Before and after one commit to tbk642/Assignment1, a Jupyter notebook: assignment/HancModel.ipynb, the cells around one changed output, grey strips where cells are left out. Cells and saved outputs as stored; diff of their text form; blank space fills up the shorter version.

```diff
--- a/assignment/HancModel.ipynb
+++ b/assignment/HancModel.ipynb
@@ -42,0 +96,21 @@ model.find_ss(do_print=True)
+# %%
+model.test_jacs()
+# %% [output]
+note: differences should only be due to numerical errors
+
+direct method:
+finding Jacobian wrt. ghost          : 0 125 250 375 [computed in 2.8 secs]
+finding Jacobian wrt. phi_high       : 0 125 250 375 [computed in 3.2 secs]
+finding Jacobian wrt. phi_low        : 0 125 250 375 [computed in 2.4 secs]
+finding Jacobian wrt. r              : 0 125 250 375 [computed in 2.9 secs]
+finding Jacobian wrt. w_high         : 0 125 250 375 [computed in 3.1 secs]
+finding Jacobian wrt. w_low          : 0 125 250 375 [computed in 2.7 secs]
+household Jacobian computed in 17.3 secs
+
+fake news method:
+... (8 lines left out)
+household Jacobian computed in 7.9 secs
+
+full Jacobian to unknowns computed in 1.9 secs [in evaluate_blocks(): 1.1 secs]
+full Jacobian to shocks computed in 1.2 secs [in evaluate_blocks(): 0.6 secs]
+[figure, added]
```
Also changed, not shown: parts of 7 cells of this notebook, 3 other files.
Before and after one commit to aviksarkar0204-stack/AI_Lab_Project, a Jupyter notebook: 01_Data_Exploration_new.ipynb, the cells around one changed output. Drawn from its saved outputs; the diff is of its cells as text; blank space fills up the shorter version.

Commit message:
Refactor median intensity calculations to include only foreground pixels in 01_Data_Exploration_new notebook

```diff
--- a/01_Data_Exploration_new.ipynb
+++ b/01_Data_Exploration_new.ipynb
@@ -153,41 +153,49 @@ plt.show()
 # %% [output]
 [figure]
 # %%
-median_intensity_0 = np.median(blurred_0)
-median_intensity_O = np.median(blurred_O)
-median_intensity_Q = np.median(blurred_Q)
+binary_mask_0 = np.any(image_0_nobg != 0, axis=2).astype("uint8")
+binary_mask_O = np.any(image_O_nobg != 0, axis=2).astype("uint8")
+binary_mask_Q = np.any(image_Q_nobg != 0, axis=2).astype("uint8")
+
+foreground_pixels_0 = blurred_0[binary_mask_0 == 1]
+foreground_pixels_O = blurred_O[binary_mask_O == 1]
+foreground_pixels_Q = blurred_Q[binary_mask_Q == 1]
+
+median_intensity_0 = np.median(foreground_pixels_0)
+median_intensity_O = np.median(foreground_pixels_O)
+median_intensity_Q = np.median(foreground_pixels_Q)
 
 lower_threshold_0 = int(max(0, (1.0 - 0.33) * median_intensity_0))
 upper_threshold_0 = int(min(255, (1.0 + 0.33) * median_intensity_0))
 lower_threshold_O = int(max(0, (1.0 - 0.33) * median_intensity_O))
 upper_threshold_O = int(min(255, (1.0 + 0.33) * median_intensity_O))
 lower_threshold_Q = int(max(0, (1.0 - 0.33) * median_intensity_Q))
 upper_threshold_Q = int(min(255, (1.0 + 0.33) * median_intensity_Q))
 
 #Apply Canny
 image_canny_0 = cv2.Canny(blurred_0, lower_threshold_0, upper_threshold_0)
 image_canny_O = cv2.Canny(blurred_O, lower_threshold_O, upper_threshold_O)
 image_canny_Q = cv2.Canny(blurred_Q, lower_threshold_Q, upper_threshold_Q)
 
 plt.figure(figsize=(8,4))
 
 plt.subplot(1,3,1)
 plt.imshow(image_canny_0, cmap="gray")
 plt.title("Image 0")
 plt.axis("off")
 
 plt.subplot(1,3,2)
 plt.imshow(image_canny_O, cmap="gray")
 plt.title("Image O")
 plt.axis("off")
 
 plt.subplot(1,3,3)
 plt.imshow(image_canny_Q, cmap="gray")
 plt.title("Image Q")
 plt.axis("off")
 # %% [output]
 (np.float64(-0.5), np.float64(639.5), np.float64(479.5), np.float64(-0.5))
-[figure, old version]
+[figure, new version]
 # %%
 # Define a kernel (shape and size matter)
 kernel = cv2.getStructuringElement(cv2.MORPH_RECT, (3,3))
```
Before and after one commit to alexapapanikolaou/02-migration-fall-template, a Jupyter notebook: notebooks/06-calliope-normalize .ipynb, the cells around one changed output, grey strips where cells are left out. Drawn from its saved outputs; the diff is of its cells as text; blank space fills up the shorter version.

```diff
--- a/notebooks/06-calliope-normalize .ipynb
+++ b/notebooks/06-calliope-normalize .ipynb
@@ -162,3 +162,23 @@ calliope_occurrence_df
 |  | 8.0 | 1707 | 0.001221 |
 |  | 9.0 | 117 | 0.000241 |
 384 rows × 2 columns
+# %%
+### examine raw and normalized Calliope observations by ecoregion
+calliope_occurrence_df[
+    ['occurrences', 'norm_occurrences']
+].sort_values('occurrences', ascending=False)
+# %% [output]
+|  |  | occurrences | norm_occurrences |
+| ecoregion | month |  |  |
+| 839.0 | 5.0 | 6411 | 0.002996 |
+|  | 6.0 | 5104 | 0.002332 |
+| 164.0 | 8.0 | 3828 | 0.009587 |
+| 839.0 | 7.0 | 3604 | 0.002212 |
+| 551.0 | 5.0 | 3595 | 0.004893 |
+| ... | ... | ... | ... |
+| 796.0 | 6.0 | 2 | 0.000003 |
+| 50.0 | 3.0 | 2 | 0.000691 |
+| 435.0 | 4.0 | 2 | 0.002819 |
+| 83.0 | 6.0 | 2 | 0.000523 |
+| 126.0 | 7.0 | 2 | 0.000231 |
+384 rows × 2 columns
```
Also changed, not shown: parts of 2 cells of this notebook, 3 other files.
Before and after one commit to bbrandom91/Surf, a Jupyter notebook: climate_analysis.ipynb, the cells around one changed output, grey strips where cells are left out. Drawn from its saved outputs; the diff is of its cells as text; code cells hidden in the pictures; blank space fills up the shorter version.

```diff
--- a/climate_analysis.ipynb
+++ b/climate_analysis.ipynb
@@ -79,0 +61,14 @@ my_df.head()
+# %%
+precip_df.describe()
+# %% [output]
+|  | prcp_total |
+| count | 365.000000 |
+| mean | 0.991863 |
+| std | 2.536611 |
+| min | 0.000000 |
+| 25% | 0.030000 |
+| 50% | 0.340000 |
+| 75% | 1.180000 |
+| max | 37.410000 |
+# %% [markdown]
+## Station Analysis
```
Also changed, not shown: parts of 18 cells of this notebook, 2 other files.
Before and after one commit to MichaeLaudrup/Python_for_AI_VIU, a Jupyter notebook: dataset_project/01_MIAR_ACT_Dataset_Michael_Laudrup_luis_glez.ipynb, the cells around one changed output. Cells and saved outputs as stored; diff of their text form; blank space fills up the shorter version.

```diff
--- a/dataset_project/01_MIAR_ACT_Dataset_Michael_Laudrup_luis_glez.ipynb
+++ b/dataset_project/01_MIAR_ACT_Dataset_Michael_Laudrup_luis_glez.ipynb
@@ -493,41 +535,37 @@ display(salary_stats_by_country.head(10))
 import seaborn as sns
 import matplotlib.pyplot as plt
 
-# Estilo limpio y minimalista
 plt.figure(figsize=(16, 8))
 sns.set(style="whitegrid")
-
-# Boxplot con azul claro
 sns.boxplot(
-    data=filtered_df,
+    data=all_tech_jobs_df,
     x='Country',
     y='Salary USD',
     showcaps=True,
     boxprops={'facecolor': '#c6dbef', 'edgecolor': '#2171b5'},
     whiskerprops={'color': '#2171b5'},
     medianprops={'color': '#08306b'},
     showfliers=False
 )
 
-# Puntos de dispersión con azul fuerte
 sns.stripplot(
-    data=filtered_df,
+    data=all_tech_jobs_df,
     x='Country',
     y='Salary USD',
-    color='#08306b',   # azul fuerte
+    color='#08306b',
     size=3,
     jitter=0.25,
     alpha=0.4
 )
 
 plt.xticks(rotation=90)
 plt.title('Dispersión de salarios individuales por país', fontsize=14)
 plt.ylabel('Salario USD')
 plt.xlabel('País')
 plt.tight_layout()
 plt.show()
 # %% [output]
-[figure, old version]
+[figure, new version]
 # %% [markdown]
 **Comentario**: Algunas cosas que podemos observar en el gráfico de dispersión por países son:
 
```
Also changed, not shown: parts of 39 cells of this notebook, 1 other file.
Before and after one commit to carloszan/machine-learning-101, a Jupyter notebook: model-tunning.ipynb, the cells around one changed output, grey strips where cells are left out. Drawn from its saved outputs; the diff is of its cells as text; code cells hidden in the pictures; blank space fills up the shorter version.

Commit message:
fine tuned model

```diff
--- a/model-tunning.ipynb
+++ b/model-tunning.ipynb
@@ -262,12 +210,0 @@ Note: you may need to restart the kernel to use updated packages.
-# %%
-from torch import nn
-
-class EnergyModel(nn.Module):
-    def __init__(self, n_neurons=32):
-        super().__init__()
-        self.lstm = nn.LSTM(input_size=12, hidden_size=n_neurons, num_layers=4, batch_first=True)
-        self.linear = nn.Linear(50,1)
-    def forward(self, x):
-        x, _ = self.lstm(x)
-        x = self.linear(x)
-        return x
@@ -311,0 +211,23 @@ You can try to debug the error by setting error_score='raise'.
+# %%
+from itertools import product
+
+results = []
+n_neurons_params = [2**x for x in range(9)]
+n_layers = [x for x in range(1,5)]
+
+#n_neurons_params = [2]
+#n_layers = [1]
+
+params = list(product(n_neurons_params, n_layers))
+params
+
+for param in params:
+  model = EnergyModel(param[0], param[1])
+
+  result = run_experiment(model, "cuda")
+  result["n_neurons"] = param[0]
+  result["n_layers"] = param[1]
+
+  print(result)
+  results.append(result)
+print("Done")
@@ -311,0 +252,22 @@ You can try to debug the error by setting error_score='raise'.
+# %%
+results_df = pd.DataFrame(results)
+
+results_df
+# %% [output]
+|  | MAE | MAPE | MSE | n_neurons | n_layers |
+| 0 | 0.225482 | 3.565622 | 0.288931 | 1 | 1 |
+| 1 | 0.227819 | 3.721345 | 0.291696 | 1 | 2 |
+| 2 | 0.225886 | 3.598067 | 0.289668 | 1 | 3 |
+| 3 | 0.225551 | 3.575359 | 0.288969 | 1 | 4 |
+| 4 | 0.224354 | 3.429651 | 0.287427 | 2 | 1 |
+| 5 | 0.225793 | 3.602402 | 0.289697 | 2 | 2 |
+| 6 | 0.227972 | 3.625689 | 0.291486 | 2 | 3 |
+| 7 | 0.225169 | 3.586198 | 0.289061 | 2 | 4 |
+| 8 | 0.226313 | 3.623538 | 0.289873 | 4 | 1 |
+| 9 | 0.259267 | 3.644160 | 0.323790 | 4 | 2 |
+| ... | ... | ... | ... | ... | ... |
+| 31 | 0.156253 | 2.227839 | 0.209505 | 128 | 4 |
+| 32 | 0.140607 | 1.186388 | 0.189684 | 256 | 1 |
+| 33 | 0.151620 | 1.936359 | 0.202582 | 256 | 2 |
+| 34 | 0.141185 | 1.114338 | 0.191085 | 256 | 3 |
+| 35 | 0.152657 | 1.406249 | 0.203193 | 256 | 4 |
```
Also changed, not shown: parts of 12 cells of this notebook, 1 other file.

To do: Examine the records above and state the number of lines that include "figure", with no further text.

Expected output: 8